The records
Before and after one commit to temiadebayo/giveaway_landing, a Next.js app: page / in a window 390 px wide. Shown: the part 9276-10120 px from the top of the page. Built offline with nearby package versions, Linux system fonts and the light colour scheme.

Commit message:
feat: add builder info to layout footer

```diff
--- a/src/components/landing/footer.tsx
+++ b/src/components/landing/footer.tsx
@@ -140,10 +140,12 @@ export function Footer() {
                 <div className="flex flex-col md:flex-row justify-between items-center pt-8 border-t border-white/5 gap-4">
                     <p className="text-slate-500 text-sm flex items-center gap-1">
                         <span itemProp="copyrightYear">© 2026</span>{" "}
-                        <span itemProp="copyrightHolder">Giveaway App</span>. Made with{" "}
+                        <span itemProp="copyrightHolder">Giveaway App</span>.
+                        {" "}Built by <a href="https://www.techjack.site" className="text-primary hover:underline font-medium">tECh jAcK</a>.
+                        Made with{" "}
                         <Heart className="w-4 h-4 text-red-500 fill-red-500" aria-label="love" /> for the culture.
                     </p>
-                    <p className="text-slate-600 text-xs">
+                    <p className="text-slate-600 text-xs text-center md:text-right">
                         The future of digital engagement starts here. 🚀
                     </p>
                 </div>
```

Work request
Could you work out how many lines above contain the string "className"? Only the number should be given.

Result of the task
6